Two mornings a week I’ve been going and helping out at the special school where our kid from the village attends. He goes with the littlies in the afternoon, but since our own kid is at nursery in the mornings, it makes sense for me to help out with the teens in the mornings sans offspring. As I suspected, it’s not the best educational establishment in the world. It’s on the same site as a home for adults, think Victorian institution; long wards with two feet of space between the many beds; forty in the women’s room, and probably the same again in the men’s (I haven’t been in the male wing yet). The grounds are large and green, with chickens in one corner. For some residents, I suspect it isn’t a terrible existence; there are a couple of cheery souls who can be found wandering the grounds greeting anyone they meet. One of the ladies takes on simple sewing jobs, and gets paid accordingly. The more disabled residents, I fear, rarely see the light of day. I’d prefer it to being homeless, but only just. But, credit where it’s due, it’s a charitable venture, in a country where “what will happen to my disabled offspring after I go?” is still a question which doesn’t have many answers.

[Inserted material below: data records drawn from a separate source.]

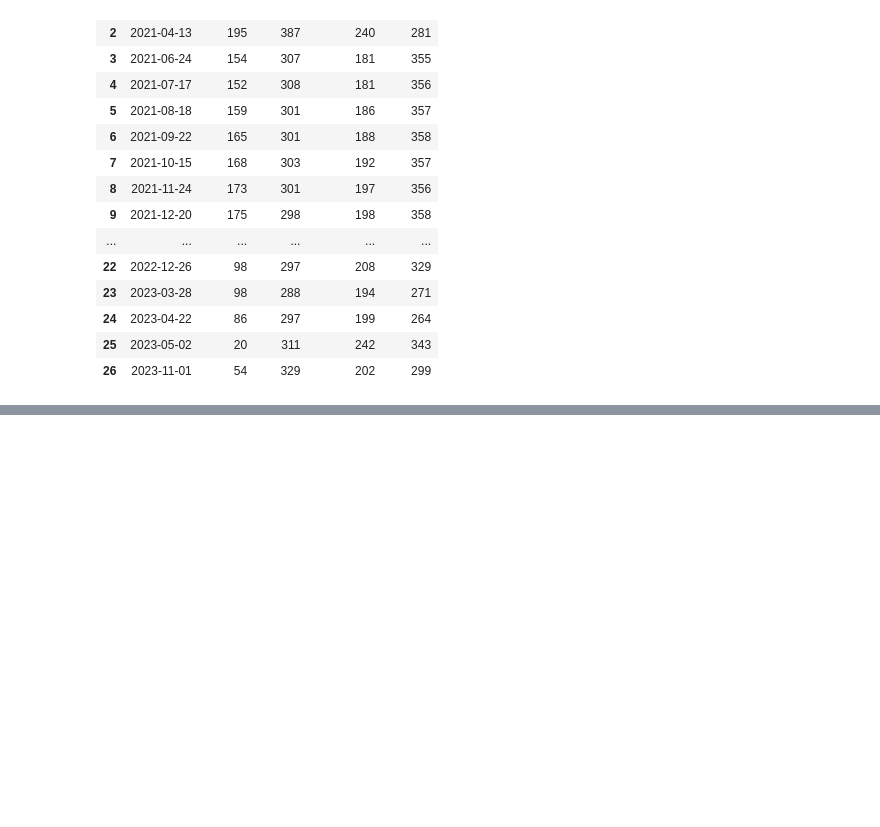
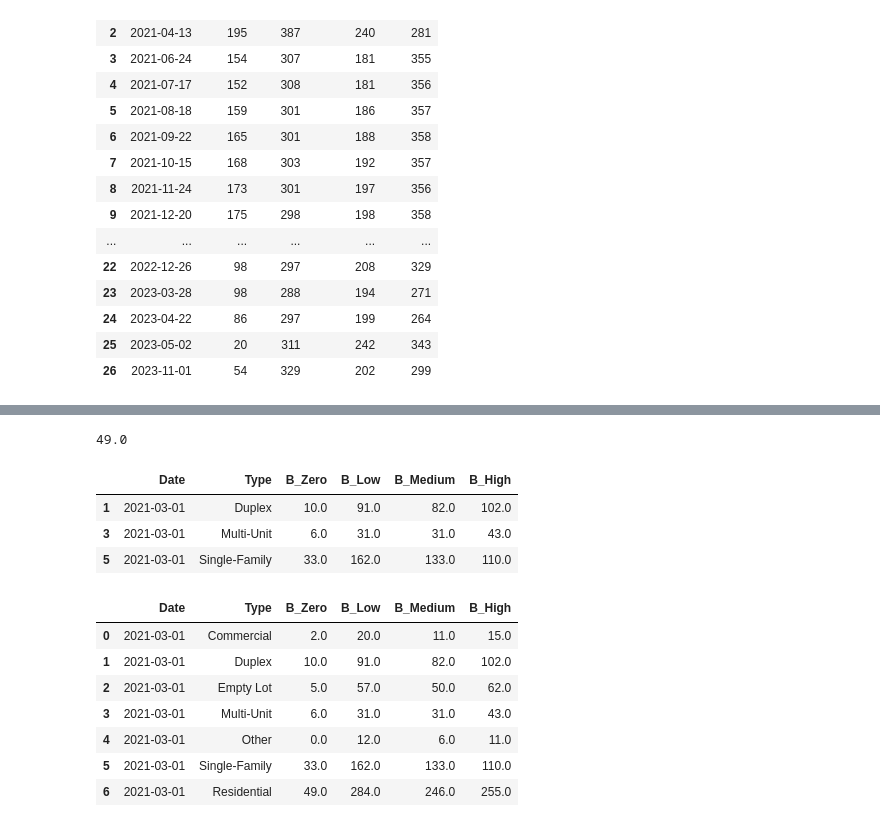
Before and after one commit to luke-lite/Dutchtown, a Jupyter notebook: vacancy_data_agg.ipynb, the cells around one changed output, grey strips where cells are left out. Drawn from its saved outputs; the diff is of its cells as text; code cells hidden in the pictures; blank space fills up the shorter version.

```diff
--- a/vacancy_data_agg.ipynb
+++ b/vacancy_data_agg.ipynb
@@ -238,0 +241,14 @@ gj_vacancy_cat_df.to_csv('data/temp/gravois-jefferson_vacancy.csv')
+# %%
+# csv_folder = 'data/'
+path = "data/temp/type_burden_data/gravois-jefferson/*.csv"
+csv_list = []
+
+for fname in glob.glob(path):
+    df = pd.read_csv(fname, index_col=0)
+
+    date = df['Date'][0]
+    res_cats = ['Duplex', 'Multi-Unit', 'Single-Family']
+    res_mask = df['Type'].isin(res_cats)
+    res_df = df[res_mask]
+
+    df.loc[len(df.index)] = [date, 'Residential', res_df['B_Zero'].sum(), res_df['B_Low'].sum(), res_df['B_Medium'].sum(), res_df['B_High'].sum()]
@@ -238,0 +263,33 @@ gj_vacancy_cat_df.to_csv('data/temp/gravois-jefferson_vacancy.csv')
+# %%
+df = csv_list[0]
+
+date = df['Date'][0]
+res_cats = ['Duplex', 'Multi-Unit', 'Single-Family']
+res_mask = df['Type'].isin(res_cats)
+res_df = df[res_mask]
+res_df['B_Zero'].sum()
+# %% [output]
+49.0
+# %%
+res_df
+# %% [output]
+|  | Date | Type | B_Zero | B_Low | B_Medium | B_High |
+| 1 | 2021-03-01 | Duplex | 10.0 | 91.0 | 82.0 | 102.0 |
+| 3 | 2021-03-01 | Multi-Unit | 6.0 | 31.0 | 31.0 | 43.0 |
+| 5 | 2021-03-01 | Single-Family | 33.0 | 162.0 | 133.0 | 110.0 |
+# %%
+date = df['Date'][0]
+res_cats = ['Duplex', 'Multi-Unit', 'Single-Family']
+res_mask = df['Type'].isin(res_cats)
+res_df = df[res_mask]
+df.loc[len(df.index)] = [date, 'Residential', res_df['B_Zero'].sum(), res_df['B_Low'].sum(), res_df['B_Medium'].sum(), res_df['B_High'].sum()]
+df
+# %% [output]
+|  | Date | Type | B_Zero | B_Low | B_Medium | B_High |
+| 0 | 2021-03-01 | Commercial | 2.0 | 20.0 | 11.0 | 15.0 |
+| 1 | 2021-03-01 | Duplex | 10.0 | 91.0 | 82.0 | 102.0 |
+| 2 | 2021-03-01 | Empty Lot | 5.0 | 57.0 | 50.0 | 62.0 |
+| 3 | 2021-03-01 | Multi-Unit | 6.0 | 31.0 | 31.0 | 43.0 |
+| 4 | 2021-03-01 | Other | 0.0 | 12.0 | 6.0 | 11.0 |
+| 5 | 2021-03-01 | Single-Family | 33.0 | 162.0 | 133.0 | 110.0 |
+| 6 | 2021-03-01 | Residential | 49.0 | 284.0 | 246.0 | 255.0 |
```
Also changed, not shown: parts of 2 cells of this notebook.
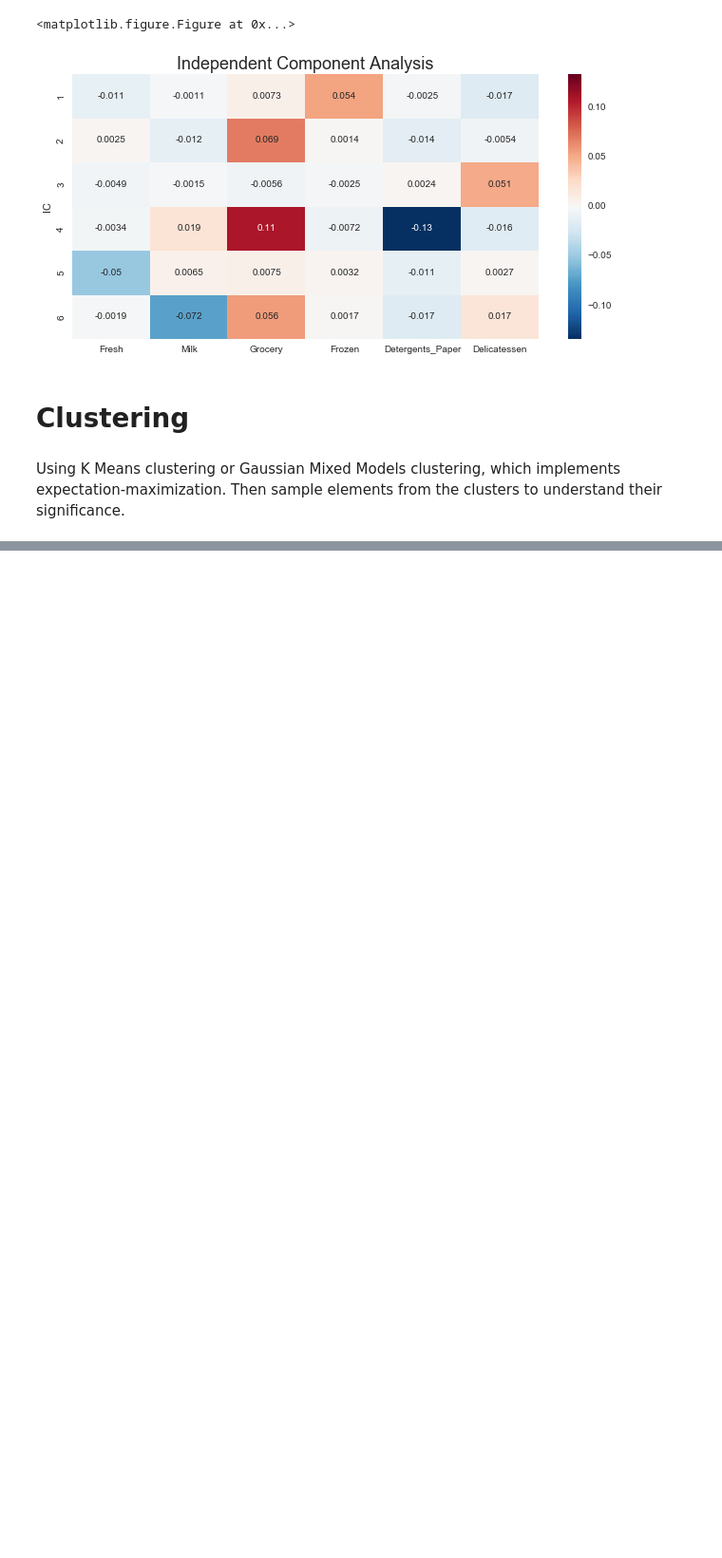
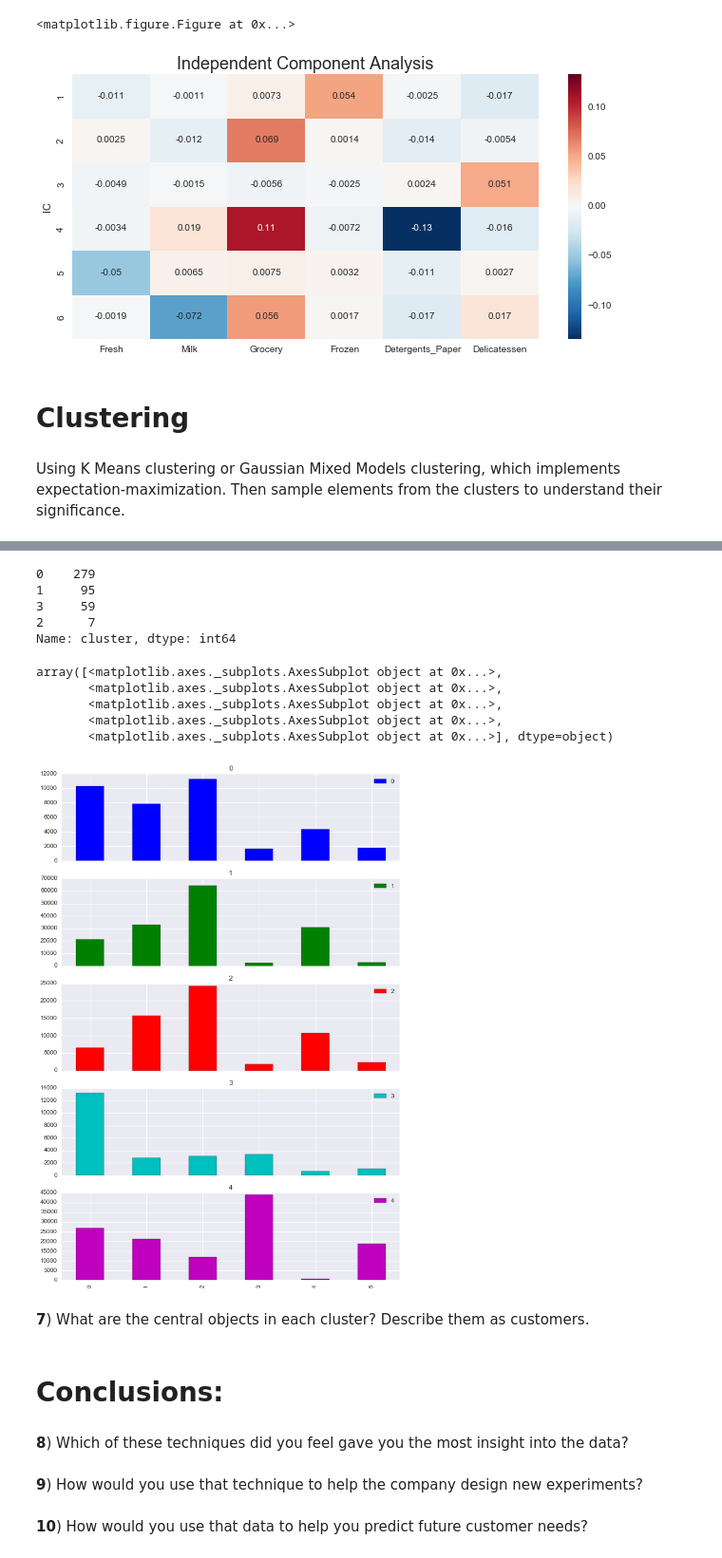
Before and after one commit to Tsmith5151/Customer-Segments, a Jupyter notebook: customer_segments.ipynb, the cells around one changed output, grey strips where cells are left out. Shown at 95% size. Cells and saved outputs as stored; diff of their text form; code cells hidden in the pictures; blank space fills up the shorter version.

```diff
--- a/customer_segments.ipynb
+++ b/customer_segments.ipynb
@@ -366,0 +471,37 @@ clusterplot(KMeans(n_clusters=4),'cluster_centers_')
+# %%
+#K-Means
+num_clusters = 4
+km = KMeans(n_clusters=num_clusters)
+km.fit(reduced_data)
+clusters = km.labels_.tolist()
+
+#Dataframe:
+cluster_km = {'cluster': clusters}
+df_km= pd.DataFrame(cluster_km)
+print(df_km['cluster'].value_counts())
+
+#Plot
+data_grouped = data.groupby('cluster').mean()
+data_grouped.T.plot(kind='bar', subplots=True, legend=True, figsize=(10,15))
+# %% [output]
+0    279
+1     95
+3     59
+2      7
+Name: cluster, dtype: int64
+array([<matplotlib.axes._subplots.AxesSubplot object at 0x...>,
+       <matplotlib.axes._subplots.AxesSubplot object at 0x...>,
+       <matplotlib.axes._subplots.AxesSubplot object at 0x...>,
+       <matplotlib.axes._subplots.AxesSubplot object at 0x...>,
+       <matplotlib.axes._subplots.AxesSubplot object at 0x...>], dtype=object)
+[figure, added]
+# %% [markdown]
+**7**) What are the central objects in each cluster? Describe them as customers.
+# %% [markdown]
+# Conclusions:
+# %% [markdown]
+**8**) Which of these techniques did you feel gave you the most insight into the data?
+# %% [markdown]
+**9**) How would you use that technique to help the company design new experiments?
+# %% [markdown]
+**10**) How would you use that data to help you predict future customer needs?
```
Also changed, not shown: parts of 17 cells of this notebook.
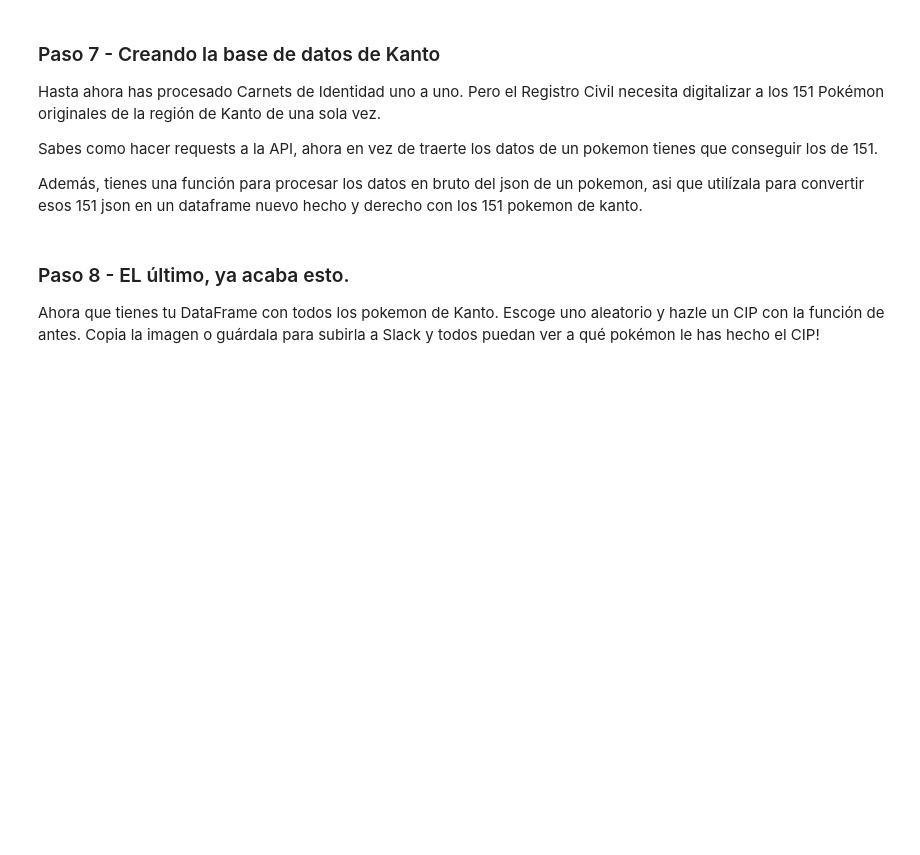
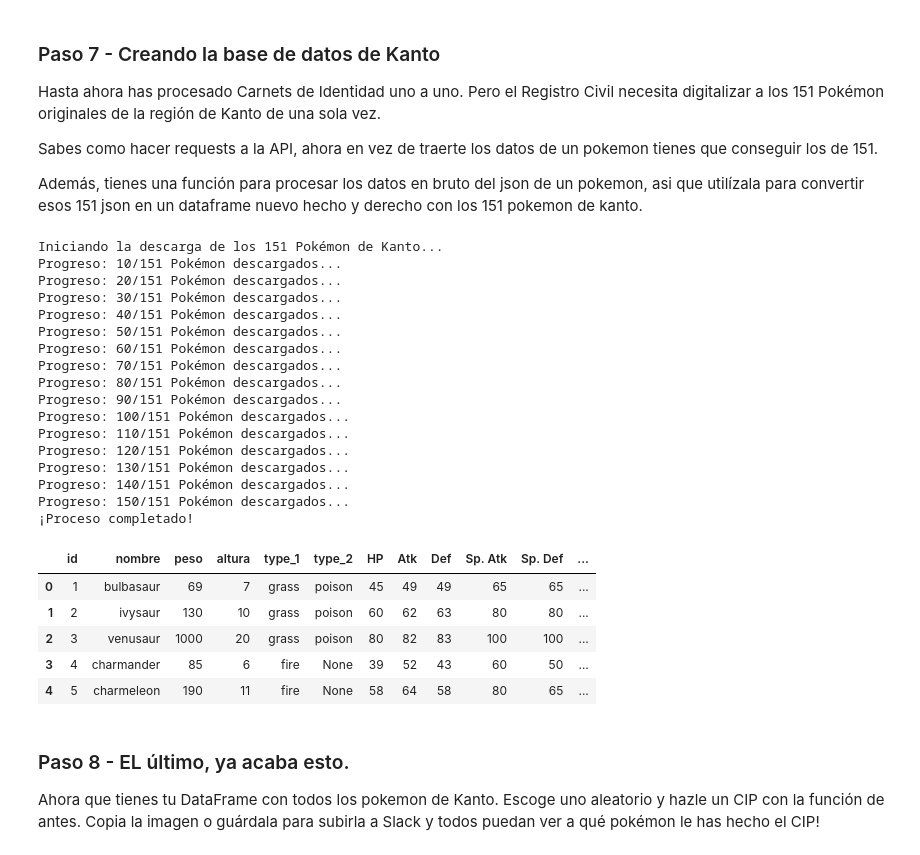
Before and after one commit to mikel-ao/2026-02-BILBAO-FT-Data-Science, a Jupyter notebook: 2-Data_Analysis/3-Sources/Web/Práctica/Ejercicio_API_Opcional_Mikel.ipynb, the cells around one changed output. Drawn from its saved outputs; the diff is of its cells as text; code cells hidden in the pictures; blank space fills up the shorter version.

```diff
--- a/2-Data_Analysis/3-Sources/Web/Práctica/Ejercicio_API_Opcional_Mikel.ipynb
+++ b/2-Data_Analysis/3-Sources/Web/Práctica/Ejercicio_API_Opcional_Mikel.ipynb
@@ -203,6 +246,64 @@ Hasta ahora has procesado Carnets de Identidad uno a uno. Pero el Registro Civil
 Sabes como hacer requests a la API, ahora en vez de traerte los datos de un pokemon tienes que conseguir los de 151.
 
 Además, tienes una función para procesar los datos en bruto del json de un pokemon, asi que utilízala para convertir esos 151 json en un dataframe nuevo hecho y derecho con los 151 pokemon de kanto.
+# %%
+# 1. Creamos una lista vacía para almacenar los diccionarios de cada Pokémon
+base_datos_kanto = []
+
+print("Iniciando la descarga de los 151 Pokémon de Kanto...")
+
+# 2. Bucle del 1 al 151 (el range llega hasta el 152 para incluir el 151)
+for i in range(1, 152):
+    try:
+        # Petición principal por ID
+        url = f"https://pokeapi.co/api/v2/pokemon/{i}"
+        respuesta = requests.get(url)
+
+        if respuesta.status_code == 200:
+            json_data = respuesta.json()
+
+            # 3. Usamos tu función del Paso 4/5 para limpiar los datos
+            pokemon_limpio = procesar_pokemon(json_data)
+
+            # 4. Añadimos el diccionario a nuestra lista
+            base_datos_kanto.append(pokemon_limpio)
+
+            # Feedback para saber que el código sigue vivo
+            if i % 10 == 0:
+                print(f"Progreso: {i}/151 Pokémon descargados...")
+
+    except Exception as e:
+        print(f"Error en el ID {i}: {e}")
+
+# 5. Convertimos la lista de diccionarios en un DataFrame final
+df_kanto = pd.DataFrame(base_datos_kanto)
+
+print("¡Proceso completado!")
+df_kanto.head()
+# %% [output]
+Iniciando la descarga de los 151 Pokémon de Kanto...
+Progreso: 10/151 Pokémon descargados...
+Progreso: 20/151 Pokémon descargados...
+Progreso: 30/151 Pokémon descargados...
+Progreso: 40/151 Pokémon descargados...
+Progreso: 50/151 Pokémon descargados...
+Progreso: 60/151 Pokémon descargados...
+Progreso: 70/151 Pokémon descargados...
+Progreso: 80/151 Pokémon descargados...
+Progreso: 90/151 Pokémon descargados...
+Progreso: 100/151 Pokémon descargados...
+Progreso: 110/151 Pokémon descargados...
+Progreso: 120/151 Pokémon descargados...
+Progreso: 130/151 Pokémon descargados...
+Progreso: 140/151 Pokémon descargados...
+Progreso: 150/151 Pokémon descargados...
+¡Proceso completado!
+|  | id | nombre | peso | altura | type_1 | type_2 | HP | Atk | Def | Sp. Atk | Sp. Def | ... |
+| 0 | 1 | bulbasaur | 69 | 7 | grass | poison | 45 | 49 | 49 | 65 | 65 | ... |
+| 1 | 2 | ivysaur | 130 | 10 | grass | poison | 60 | 62 | 63 | 80 | 80 | ... |
+| 2 | 3 | venusaur | 1000 | 20 | grass | poison | 80 | 82 | 83 | 100 | 100 | ... |
+| 3 | 4 | charmander | 85 | 6 | fire | None | 39 | 52 | 43 | 60 | 50 | ... |
+| 4 | 5 | charmeleon | 190 | 11 | fire | None | 58 | 64 | 58 | 80 | 65 | ... |
 # %% [markdown]
 ### Paso 8 - EL último, ya acaba esto.
 
```
Also changed, not shown: parts of 8 cells of this notebook.
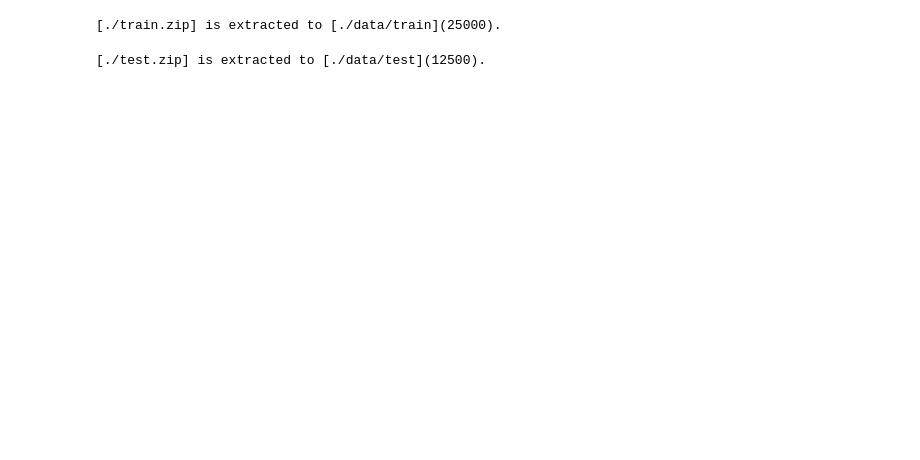
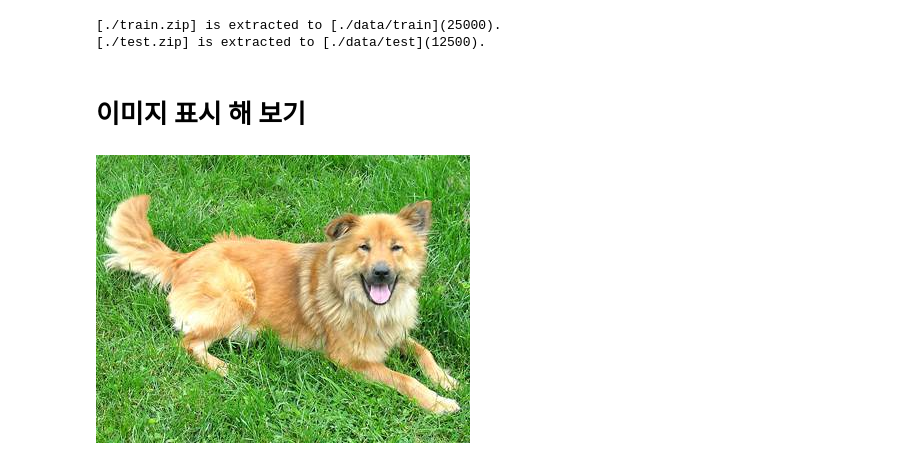
Before and after one commit to inoray/ML_DL_Tensorflow_study, a Jupyter notebook: season_02_Kaggle/02_Dogs_vs_Cats_Redux/이정우/DogAndCat.ipynb, the cells around one changed output. Cells and saved outputs as stored; diff of their text form; code cells hidden in the pictures; blank space fills up the shorter version.

```diff
--- a/season_02_Kaggle/02_Dogs_vs_Cats_Redux/이정우/DogAndCat.ipynb
+++ b/season_02_Kaggle/02_Dogs_vs_Cats_Redux/이정우/DogAndCat.ipynb
@@ -44,13 +53,18 @@ def ExtractZip(zipPath, dataPath, dataType, dataNum):
     else:
         print("[%s] is already extracted to [%s](%d)." %(zipPath, targetPath, len(os.listdir(targetPath))))
 # %%
+# 압축 풀기
 ExtractZip('./train.zip', DataPath, "train", 25000)
+ExtractZip('./test.zip', DataPath, "test", 12500)
 # %% [output]
 [./train.zip] is extracted to [./data/train](25000).
+[./test.zip] is extracted to [./data/test](12500).
-# %%
-ExtractZip('./test.zip', DataPath, "test", 12500)
-# %% [output]
-[./test.zip] is extracted to [./data/test](12500).
+# %% [markdown]
+# 이미지 표시 해 보기
 # %%
 from IPython.display import Image
+# %%
+Image('/content/data/test/4.jpg')
+# %% [output]
+[figure, added]
 # %%
```
Also changed, not shown: parts of 39 cells of this notebook.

That was a side-track, I’m not actually involved in the home, the school is a newer wing, I think it only opened last year. Most of the pupils have multiple disabilities, and usually from families with wider social needs. State-run special schools here tend to take the kids who would just about drop off the bottom of a mainstream school in the UK, so kids with more complex needs often rely on somebody funding them in a private school, or they don’t go to school at all (I think I’m still right in saying that in Argentina an IQ of below 70 labels you “uneducable”, certainly that was the case a couple of years ago). So, all power to the Cotolengo’s elbow for responding to a wide-open need. Hence we’ll gloss over the quality of the educational activities, and just mention in passing the comment made by a staff member that kid X “isn’t a child who we would expect to learn as such”, which I guess fits in with the <70 thing. I do find it more than slightly galling that technically I’m not qualified to teach here, since according to Argentina at least, I don’t have any recognisable professional qualifications, (nor have I finished secondary school). However, as an optimist, I’m still holding out a glimmer of hope that the qualification thing will be resolved at some stage before I reach retirement age, and/or that someone will see fit to employ me to do something, with or without the bits of paper. Meanwhile, I’m volunteering at the Cotolengo educational institute for these two mornings a week, and they’re giving me a free rein to do more or less whatever I like. Mostly I’ve been getting to know the kids, and thinking “if I was going to work one to one with you, what would we prioritise”, which is interesting in an academic sort of way. The really big need that I can see pretty much across the board is for alternative communication, which is conspicuous by its total absence; there seems to be an assumption that those who don’t speak don’t have anything to say. So I’m thinking about photos, picture cards, symbols, and whatever else I might be able to invent, and hopefully in the next few weeks we might even start to put a few priorities into practise.